=== Begin Enclosure ===

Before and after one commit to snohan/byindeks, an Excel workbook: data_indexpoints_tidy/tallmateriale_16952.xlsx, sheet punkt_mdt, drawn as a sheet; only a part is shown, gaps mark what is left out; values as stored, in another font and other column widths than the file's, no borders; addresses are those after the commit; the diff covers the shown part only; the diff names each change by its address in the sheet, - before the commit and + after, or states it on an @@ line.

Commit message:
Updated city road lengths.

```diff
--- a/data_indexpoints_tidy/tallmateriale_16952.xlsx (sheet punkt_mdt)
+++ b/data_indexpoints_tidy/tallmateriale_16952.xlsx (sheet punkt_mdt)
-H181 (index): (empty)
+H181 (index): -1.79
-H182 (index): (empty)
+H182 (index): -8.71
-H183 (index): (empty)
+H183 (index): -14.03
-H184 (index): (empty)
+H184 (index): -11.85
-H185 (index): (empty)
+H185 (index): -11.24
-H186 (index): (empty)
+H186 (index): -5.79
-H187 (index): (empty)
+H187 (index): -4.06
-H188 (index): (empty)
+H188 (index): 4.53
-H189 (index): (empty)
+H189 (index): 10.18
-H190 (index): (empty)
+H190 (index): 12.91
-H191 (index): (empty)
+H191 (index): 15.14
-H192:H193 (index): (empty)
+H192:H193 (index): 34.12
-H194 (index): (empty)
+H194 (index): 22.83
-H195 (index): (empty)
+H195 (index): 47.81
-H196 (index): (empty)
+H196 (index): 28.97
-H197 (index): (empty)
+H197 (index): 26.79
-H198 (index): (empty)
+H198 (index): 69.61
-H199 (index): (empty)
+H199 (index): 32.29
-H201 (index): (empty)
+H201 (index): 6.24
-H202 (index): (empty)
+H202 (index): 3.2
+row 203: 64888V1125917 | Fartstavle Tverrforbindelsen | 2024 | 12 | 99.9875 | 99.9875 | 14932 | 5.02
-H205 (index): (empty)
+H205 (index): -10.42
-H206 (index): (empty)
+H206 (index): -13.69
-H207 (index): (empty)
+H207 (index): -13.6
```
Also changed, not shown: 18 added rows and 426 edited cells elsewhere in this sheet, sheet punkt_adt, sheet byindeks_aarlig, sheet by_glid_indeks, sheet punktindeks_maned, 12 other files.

=== End Enclosure ===

REQUIREMENT:
Keep the wording exact. Give all of the records again.

OUTPUT OF THE TASK:
Before and after one commit to snohan/byindeks, an Excel workbook: data_indexpoints_tidy/tallmateriale_16952.xlsx, sheet punkt_mdt, drawn as a sheet; only a part is shown, gaps mark what is left out; values as stored, in another font and other column widths than the file's, no borders; addresses are those after the commit; the diff covers the shown part only; the diff names each change by its address in the sheet, - before the commit and + after, or states it on an @@ line.

Commit message:
Updated city road lengths.

```diff
--- a/data_indexpoints_tidy/tallmateriale_16952.xlsx (sheet punkt_mdt)
+++ b/data_indexpoints_tidy/tallmateriale_16952.xlsx (sheet punkt_mdt)
-H181 (index): (empty)
+H181 (index): -1.79
-H182 (index): (empty)
+H182 (index): -8.71
-H183 (index): (empty)
+H183 (index): -14.03
-H184 (index): (empty)
+H184 (index): -11.85
-H185 (index): (empty)
+H185 (index): -11.24
-H186 (index): (empty)
+H186 (index): -5.79
-H187 (index): (empty)
+H187 (index): -4.06
-H188 (index): (empty)
+H188 (index): 4.53
-H189 (index): (empty)
+H189 (index): 10.18
-H190 (index): (empty)
+H190 (index): 12.91
-H191 (index): (empty)
+H191 (index): 15.14
-H192:H193 (index): (empty)
+H192:H193 (index): 34.12
-H194 (index): (empty)
+H194 (index): 22.83
-H195 (index): (empty)
+H195 (index): 47.81
-H196 (index): (empty)
+H196 (index): 28.97
-H197 (index): (empty)
+H197 (index): 26.79
-H198 (index): (empty)
+H198 (index): 69.61
-H199 (index): (empty)
+H199 (index): 32.29
-H201 (index): (empty)
+H201 (index): 6.24
-H202 (index): (empty)
+H202 (index): 3.2
+row 203: 64888V1125917 | Fartstavle Tverrforbindelsen | 2024 | 12 | 99.9875 | 99.9875 | 14932 | 5.02
-H205 (index): (empty)
+H205 (index): -10.42
-H206 (index): (empty)
+H206 (index): -13.69
-H207 (index): (empty)
+H207 (index): -13.6
```
Also changed, not shown: 18 added rows and 426 edited cells elsewhere in this sheet, sheet punkt_adt, sheet byindeks_aarlig, sheet by_glid_indeks, sheet punktindeks_maned, 12 other files.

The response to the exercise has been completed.